She even performed one entire holiday song: the A Charlie Brown Christmas TV-special favorite, Lee Mendelson and Vince Guaraldi’s “Christmas Time Is Here,” which became a duet of sorts for her and Frahm (this time on soprano sax). But, once again, she didn’t sing the lyric—she only vocalized the notes. In a way this was wise, as Christmastime was definitely not here. In fact, Thanksgiving was still more than a week away. Nonetheless, I missed the chance of hearing her interpret lyrics. It wasn’t, in fact, until midway through the set that she got around to the actual singing of words—on the ballad “Midnight Sun” (Lionel Hampton, Sonny Burke, Johnny Mercer). Unfortunately, she struggled repeatedly to recall the lyric. Nevertheless, the number was a welcome change of pace from her scat bits. She didn’t really return to lyric singing until her final selection, a lively “For Once in My Life” (Ron Miller, Orlando Murden); to my ears, this was her best turn of the evening.

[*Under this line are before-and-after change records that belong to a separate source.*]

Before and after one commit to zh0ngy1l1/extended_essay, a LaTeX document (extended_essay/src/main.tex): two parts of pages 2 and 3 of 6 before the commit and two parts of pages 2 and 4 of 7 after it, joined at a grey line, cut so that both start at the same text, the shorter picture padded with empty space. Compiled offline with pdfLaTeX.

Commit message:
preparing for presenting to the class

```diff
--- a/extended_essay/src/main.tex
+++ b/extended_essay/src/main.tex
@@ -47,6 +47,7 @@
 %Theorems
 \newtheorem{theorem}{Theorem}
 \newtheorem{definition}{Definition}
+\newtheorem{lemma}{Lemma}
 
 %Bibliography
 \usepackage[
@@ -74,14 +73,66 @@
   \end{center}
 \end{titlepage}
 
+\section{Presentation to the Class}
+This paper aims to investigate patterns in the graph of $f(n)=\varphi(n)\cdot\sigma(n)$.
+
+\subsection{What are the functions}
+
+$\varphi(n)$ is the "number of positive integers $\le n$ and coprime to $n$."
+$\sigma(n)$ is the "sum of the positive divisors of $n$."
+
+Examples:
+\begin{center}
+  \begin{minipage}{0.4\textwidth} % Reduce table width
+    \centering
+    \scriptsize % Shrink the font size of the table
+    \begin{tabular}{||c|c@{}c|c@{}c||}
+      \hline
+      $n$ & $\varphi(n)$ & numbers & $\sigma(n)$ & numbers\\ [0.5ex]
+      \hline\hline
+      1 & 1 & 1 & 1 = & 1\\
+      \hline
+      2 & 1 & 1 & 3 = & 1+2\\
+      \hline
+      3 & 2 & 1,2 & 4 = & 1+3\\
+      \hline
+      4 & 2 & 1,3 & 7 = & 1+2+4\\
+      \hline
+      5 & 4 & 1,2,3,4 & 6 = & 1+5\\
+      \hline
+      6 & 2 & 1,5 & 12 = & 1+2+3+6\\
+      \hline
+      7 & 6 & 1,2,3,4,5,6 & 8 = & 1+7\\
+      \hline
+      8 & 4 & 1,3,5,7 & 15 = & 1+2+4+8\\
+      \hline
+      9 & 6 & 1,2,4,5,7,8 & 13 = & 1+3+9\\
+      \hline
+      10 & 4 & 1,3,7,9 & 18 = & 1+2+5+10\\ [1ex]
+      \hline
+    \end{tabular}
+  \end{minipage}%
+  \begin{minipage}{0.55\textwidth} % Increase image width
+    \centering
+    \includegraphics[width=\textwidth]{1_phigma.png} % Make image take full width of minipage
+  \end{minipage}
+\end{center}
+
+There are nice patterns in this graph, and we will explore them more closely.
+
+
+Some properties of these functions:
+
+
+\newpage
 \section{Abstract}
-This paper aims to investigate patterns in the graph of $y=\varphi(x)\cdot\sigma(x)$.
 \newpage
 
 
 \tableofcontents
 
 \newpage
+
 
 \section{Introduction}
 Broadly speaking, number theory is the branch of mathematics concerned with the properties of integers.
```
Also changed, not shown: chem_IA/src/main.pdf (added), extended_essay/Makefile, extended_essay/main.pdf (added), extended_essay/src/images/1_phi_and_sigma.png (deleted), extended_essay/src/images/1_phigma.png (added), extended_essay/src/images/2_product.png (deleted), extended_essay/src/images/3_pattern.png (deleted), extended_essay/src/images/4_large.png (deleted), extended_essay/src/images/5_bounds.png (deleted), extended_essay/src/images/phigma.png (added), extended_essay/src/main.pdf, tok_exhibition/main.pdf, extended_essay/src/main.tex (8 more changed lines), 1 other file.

Between numbers, Schuur gabbed with her audience, some of whom happily gabbed back. She mentioned that she was looking forward to receiving Social Security checks. She reminisced about her youthful enthusiasm for such TV shows as The Twilight Zone and Dark Shadows. She seemed to be enjoying herself. And at least some of her listeners ate it all up. Personally, I felt that a fraction of such small talk would have sufficed.

Schuur is someone whose musicianship I’ve appreciated ever since a friend gave me a cassette tape of hers in the 1980s. While I was glad finally to hear her in person, her show was not all that I had wished for. I hope to hear her again sometime, when she performs a more carefully curated set of songs, one with more balance and variety.

In addition to the talented Frahm, Schuur was backed by bassist Roger Hines and drummer Willie Jones III. All three musicians followed the singer’s lead with professionalism and enthusiasm.

Birdland  –  November 14 – 18


About the Author

Mark Dundas Wood is an arts/entertainment journalist and dramaturg. He began writing reviews for BistroAwards.com in 2011. More recently he has contributed "Cabaret Setlist" articles about cabaret repertoire. Other reviews and articles have appeared in theaterscene.net and clydefitchreport.com, as well as in American Theatre and Back Stage. As a dramaturg, he has worked with New Professional Theatre and the New York Musical Theatre Festival. He is currently literary manager for Broad Horizons Theatre Company.